* [WORK ITEM]
Go through the records and set each one down exactly, skipping any picture.

++++ EXERCISE DATA ++++

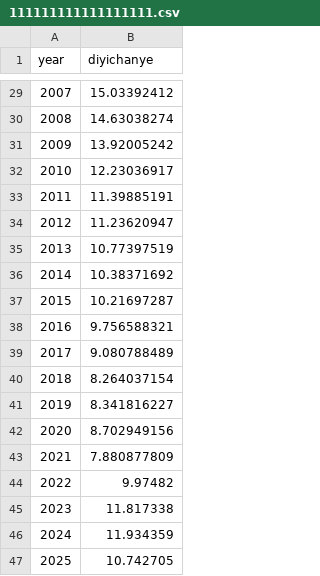
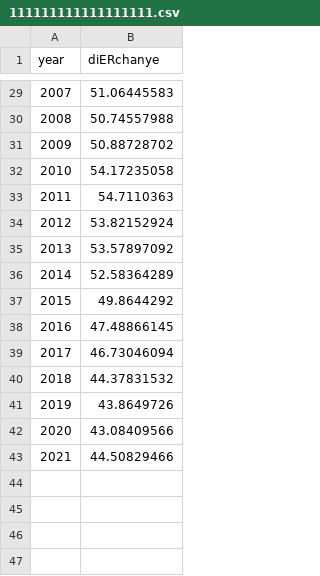
Before and after one commit to kehuan721/learngit, a CSV file: 111111111111111111.csv, drawn as a sheet; only a part is shown, gaps mark what is left out; the diff covers the shown part only.

```diff
--- a/111111111111111111.csv
+++ b/111111111111111111.csv
@@ -1 +1 @@
-year,diyichanye
+year,diERchanye
@@ -29,19 +29,15 @@ year,diyichanye
-2007,15.03392412
-2008,14.63038274
-2009,13.92005242
-2010,12.23036917
-2011,11.39885191
-2012,11.23620947
-2013,10.77397519
-2014,10.38371692
-2015,10.21697287
-2016,9.756588321
-2017,9.080788489
-2018,8.264037154
-2019,8.341816227
-2020,8.702949156
-2021,7.880877809
-2022,9.97482
-2023,11.817338
-2024,11.934359
-2025,10.742705
+2007,51.06445583
+2008,50.74557988
+2009,50.88728702
+2010,54.17235058
+2011,54.7110363
+2012,53.82152924
+2013,53.57897092
+2014,52.58364289
+2015,49.8644292
+2016,47.48866145
+2017,46.73046094
+2018,44.37831532
+2019,43.8649726
+2020,43.08409566
+2021,44.50829466
```
Also changed, not shown: 27 edited cells elsewhere in this file.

++++

* [REPLY]
Before and after one commit to kehuan721/learngit, a CSV file: 111111111111111111.csv, drawn as a sheet; only a part is shown, gaps mark what is left out; the diff covers the shown part only.

```diff
--- a/111111111111111111.csv
+++ b/111111111111111111.csv
@@ -1 +1 @@
-year,diyichanye
+year,diERchanye
@@ -29,19 +29,15 @@ year,diyichanye
-2007,15.03392412
-2008,14.63038274
-2009,13.92005242
-2010,12.23036917
-2011,11.39885191
-2012,11.23620947
-2013,10.77397519
-2014,10.38371692
-2015,10.21697287
-2016,9.756588321
-2017,9.080788489
-2018,8.264037154
-2019,8.341816227
-2020,8.702949156
-2021,7.880877809
-2022,9.97482
-2023,11.817338
-2024,11.934359
-2025,10.742705
+2007,51.06445583
+2008,50.74557988
+2009,50.88728702
+2010,54.17235058
+2011,54.7110363
+2012,53.82152924
+2013,53.57897092
+2014,52.58364289
+2015,49.8644292
+2016,47.48866145
+2017,46.73046094
+2018,44.37831532
+2019,43.8649726
+2020,43.08409566
+2021,44.50829466
```
Also changed, not shown: 27 edited cells elsewhere in this file.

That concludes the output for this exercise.